The most common side effect is a persistent dry cough. Other possible side effects include headaches, dizziness and a rash.

Angiotensin-2 receptor blockers (ARBs)

ARBs work in a similar way to ACE inhibitors. They're often recommended if ACE inhibitors cause troublesome side effects. Common examples are candesartan, irbesartan, losartan, valsartan and olmesartan. Possible side effects include dizziness, headaches, and cold or flu-like symptoms.

Calcium channel blockers

Calcium channel blockers reduce blood pressure by widening your blood vessels. Common examples are amlodipine, felodipine and nifedipine. Other medicines such as diltiazem and verapamil are also available. Possible side effects include headaches, swollen ankles and constipation. Drinking grapefruit juice while taking some calcium channel blockers can increase your risk of side effects.

Diuretics Sometimes known as water pills, diuretics work by flushing excess water and salt from the body through urine. They're often used if calcium channel blockers cause troublesome side effects. Common examples are indapamide and bendroflumethiazide. Possible side effects include dizziness when standing up, increased thirst, needing to go to the toilet frequently, and a rash. Low potassium level (hypokalaemia) and low sodium level (hyponatraemia) may also be seen after long-term use.  

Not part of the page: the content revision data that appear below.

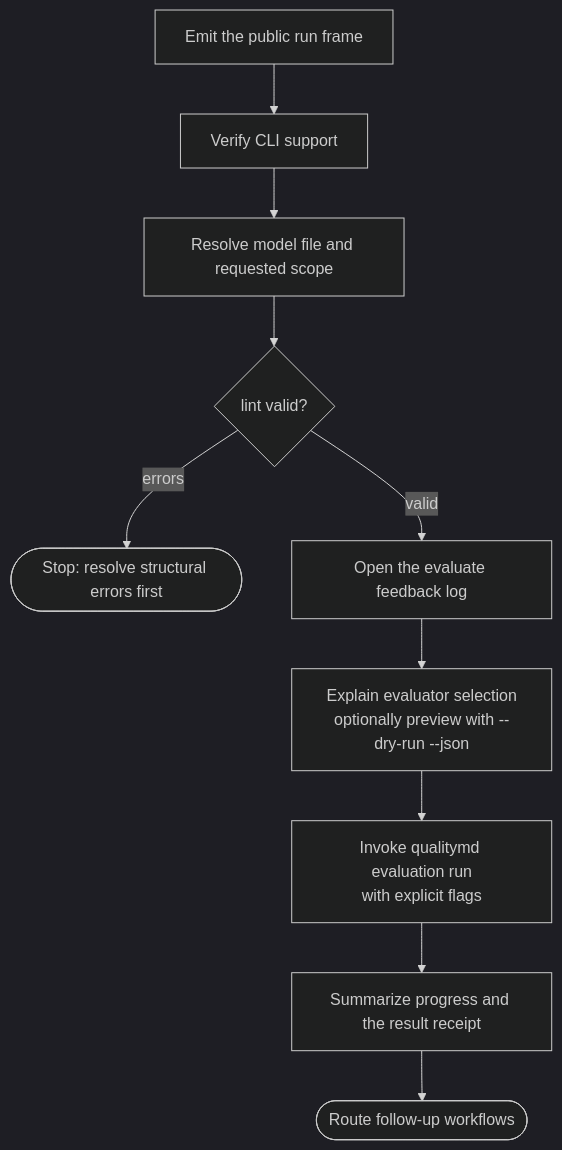
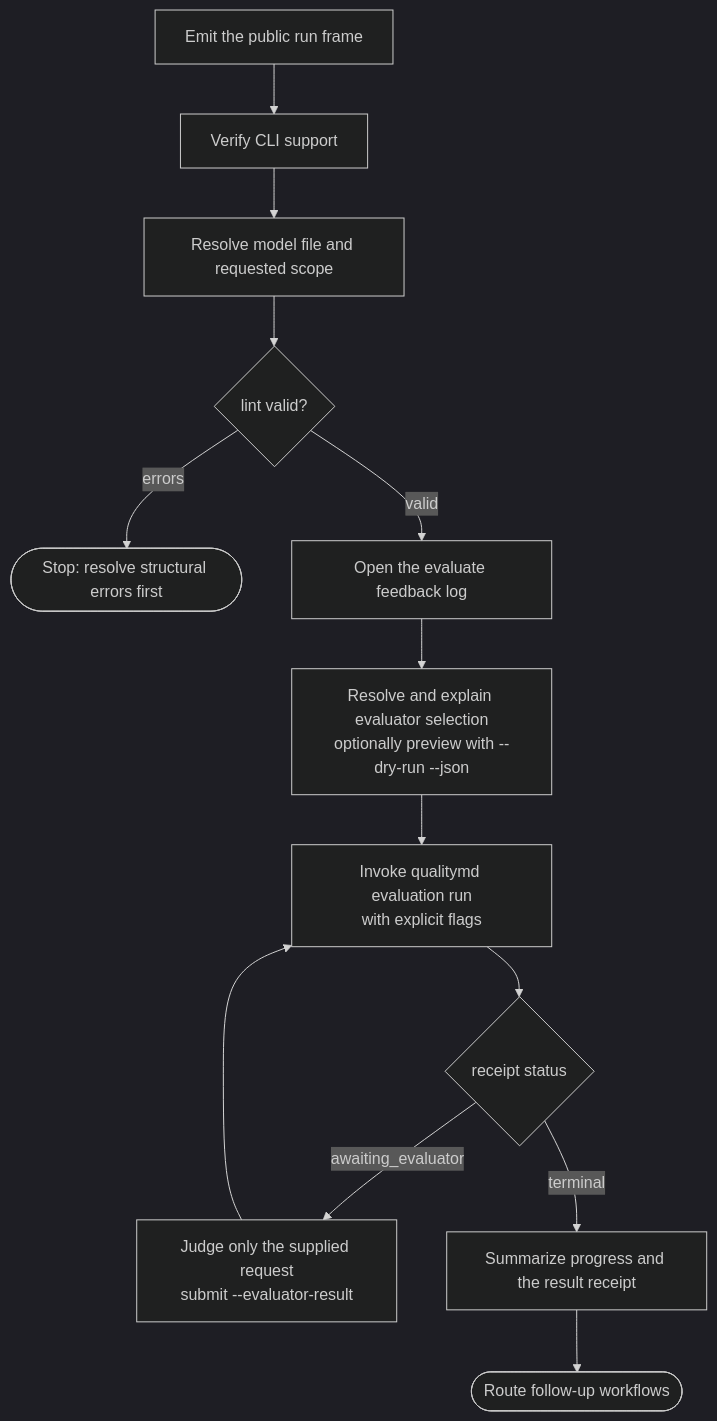
One commit to qualitymd/quality.md changed the diagram in specs/skills/quality-skill/evaluation.md. Above: the diagram before and after it, drawn with Mermaid (dark theme). The commit also changed other lines of this file and 48 other files, not shown here.

````diff
--- a/specs/skills/quality-skill/evaluation.md
+++ b/specs/skills/quality-skill/evaluation.md
@@ -147,12 +179,15 @@
 ```mermaid
 flowchart TD
     Frame[Emit the public run frame] --> Verify[Verify CLI support]
     Verify --> Resolve[Resolve model file and requested scope]
     Resolve --> Lint{lint valid?}
     Lint -->|errors| Stop([Stop: resolve structural errors first])
     Lint -->|valid| Log[Open the evaluate feedback log]
-    Log --> Select[Explain evaluator selection<br/>optionally preview with --dry-run --json]
+    Log --> Select[Resolve and explain evaluator selection<br/>optionally preview with --dry-run --json]
     Select --> Run[Invoke qualitymd evaluation run<br/>with explicit flags]
-    Run --> Summarize[Summarize progress and the result receipt]
+    Run --> Receipt{receipt status}
+    Receipt -->|awaiting_evaluator| Judge[Judge only the supplied request<br/>submit --evaluator-result]
+    Judge --> Run
+    Receipt -->|terminal| Summarize[Summarize progress and the result receipt]
     Summarize --> Route([Route follow-up workflows])
 ```
````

Beta-blockers can reduce blood pressure by making your heart beat more slowly and with less force. They used to be a popular treatment for high blood pressure, but now only tend to be used when other treatments haven't worked. This is because beta-blockers are considered less effective than other blood pressure medications. Common examples are atenolol and bisoprolol. Possible side effects include dizziness, headaches, tiredness, and cold hands and feet.